** Opening DATASET CONTENT block **

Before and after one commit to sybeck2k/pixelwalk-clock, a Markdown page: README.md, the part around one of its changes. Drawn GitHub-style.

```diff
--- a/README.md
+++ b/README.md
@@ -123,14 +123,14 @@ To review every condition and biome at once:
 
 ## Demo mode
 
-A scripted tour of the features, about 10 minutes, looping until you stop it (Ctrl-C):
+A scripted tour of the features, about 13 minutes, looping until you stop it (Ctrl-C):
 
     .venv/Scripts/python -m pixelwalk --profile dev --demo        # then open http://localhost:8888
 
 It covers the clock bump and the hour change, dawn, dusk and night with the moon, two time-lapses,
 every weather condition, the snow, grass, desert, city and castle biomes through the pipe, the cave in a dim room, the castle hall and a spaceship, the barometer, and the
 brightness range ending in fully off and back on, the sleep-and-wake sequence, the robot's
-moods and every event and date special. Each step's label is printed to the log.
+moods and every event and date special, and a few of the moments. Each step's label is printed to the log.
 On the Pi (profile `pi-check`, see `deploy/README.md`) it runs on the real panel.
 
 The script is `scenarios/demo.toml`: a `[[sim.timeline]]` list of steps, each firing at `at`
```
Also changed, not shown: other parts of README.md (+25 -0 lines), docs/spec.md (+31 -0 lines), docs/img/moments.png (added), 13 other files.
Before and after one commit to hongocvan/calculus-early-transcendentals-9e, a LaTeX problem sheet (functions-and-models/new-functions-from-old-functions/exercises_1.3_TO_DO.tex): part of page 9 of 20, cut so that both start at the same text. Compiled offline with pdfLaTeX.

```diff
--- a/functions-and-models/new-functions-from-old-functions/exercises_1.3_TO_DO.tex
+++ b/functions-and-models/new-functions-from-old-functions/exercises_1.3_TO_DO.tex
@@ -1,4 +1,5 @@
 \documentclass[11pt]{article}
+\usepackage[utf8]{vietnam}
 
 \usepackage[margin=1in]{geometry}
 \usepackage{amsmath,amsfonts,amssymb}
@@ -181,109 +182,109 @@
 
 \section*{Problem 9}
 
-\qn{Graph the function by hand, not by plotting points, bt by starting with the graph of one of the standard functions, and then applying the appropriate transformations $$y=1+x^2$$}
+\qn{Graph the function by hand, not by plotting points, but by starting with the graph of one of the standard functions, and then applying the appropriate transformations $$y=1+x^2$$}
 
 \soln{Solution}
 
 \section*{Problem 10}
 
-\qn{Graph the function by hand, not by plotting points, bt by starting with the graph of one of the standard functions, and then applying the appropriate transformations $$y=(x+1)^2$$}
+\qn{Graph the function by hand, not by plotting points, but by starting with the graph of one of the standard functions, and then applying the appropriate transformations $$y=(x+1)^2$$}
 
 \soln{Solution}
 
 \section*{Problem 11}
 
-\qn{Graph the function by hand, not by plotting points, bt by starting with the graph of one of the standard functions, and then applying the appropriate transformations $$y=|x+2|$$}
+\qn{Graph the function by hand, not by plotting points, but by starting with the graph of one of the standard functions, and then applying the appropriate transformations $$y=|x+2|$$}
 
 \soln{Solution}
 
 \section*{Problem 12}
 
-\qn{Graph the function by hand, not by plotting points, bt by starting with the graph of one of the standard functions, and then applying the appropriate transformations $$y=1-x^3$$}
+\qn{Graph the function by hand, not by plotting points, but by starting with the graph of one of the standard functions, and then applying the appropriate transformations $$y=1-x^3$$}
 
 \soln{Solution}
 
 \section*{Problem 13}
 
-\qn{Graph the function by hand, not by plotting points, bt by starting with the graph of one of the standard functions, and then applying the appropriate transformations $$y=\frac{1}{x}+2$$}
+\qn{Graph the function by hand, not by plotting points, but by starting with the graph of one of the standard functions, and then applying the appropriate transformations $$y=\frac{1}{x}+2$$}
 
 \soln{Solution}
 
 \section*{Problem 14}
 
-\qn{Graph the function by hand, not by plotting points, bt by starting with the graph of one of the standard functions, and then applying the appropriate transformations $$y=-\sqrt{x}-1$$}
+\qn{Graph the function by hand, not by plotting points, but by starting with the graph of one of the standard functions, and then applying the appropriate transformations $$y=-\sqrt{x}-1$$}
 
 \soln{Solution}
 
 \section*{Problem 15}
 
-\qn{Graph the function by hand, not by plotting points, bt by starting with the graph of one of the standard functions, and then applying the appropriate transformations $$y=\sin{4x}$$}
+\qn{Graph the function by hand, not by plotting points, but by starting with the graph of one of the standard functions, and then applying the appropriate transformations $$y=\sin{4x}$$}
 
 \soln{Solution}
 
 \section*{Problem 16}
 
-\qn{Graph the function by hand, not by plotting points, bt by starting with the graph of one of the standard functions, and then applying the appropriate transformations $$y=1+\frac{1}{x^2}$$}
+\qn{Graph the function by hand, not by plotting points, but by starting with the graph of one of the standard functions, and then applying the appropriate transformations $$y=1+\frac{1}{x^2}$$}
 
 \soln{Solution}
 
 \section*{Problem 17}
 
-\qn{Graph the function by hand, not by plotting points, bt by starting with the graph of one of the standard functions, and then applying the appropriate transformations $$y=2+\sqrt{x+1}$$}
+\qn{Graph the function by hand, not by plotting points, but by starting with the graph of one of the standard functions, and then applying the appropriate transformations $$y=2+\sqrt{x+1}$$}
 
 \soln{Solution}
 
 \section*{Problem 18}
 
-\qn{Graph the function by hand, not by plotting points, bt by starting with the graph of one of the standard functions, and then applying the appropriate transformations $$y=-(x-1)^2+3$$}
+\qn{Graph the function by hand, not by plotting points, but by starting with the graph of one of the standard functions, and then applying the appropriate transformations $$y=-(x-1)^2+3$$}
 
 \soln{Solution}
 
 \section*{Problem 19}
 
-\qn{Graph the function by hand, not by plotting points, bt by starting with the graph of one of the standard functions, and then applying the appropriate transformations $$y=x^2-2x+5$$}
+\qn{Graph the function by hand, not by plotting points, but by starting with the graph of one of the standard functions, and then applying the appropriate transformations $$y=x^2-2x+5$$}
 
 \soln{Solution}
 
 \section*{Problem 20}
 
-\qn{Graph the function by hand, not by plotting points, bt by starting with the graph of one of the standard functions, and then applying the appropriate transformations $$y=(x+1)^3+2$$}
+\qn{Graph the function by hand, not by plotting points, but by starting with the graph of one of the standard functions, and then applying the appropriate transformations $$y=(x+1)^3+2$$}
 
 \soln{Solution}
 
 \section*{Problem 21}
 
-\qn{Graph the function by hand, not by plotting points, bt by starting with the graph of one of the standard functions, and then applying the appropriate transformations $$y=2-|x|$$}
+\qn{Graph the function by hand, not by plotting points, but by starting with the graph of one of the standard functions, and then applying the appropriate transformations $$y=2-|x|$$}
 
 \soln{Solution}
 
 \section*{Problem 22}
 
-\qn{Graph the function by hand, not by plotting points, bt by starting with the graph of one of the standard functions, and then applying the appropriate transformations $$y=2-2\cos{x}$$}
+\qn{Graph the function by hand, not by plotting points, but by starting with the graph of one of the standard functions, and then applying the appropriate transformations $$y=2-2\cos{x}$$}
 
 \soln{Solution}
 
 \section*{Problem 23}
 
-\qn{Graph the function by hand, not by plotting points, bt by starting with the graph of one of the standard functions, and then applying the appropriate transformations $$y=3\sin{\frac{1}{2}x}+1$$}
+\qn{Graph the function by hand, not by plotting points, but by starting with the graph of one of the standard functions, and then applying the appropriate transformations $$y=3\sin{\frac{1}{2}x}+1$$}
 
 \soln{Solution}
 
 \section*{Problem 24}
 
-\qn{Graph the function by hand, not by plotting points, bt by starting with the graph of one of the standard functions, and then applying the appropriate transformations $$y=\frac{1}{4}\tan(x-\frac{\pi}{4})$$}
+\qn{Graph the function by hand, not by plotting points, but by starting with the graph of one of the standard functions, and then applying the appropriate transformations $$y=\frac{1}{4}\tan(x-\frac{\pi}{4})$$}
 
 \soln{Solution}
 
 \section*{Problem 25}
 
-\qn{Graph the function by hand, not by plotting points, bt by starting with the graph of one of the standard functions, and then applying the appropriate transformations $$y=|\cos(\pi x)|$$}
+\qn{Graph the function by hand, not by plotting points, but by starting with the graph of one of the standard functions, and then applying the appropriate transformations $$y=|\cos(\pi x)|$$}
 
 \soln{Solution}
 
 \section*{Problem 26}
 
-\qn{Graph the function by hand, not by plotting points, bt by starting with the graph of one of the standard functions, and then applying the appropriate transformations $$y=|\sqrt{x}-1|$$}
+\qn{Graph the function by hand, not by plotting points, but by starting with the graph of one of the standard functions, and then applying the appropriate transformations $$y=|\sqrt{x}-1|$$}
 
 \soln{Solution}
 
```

** Closing DATASET CONTENT block **

▶ _TASK GOAL_: Tally up the lines in the records containing the word "README", then give the count and nothing else.

▶ _WORKED SOLUTION_: 5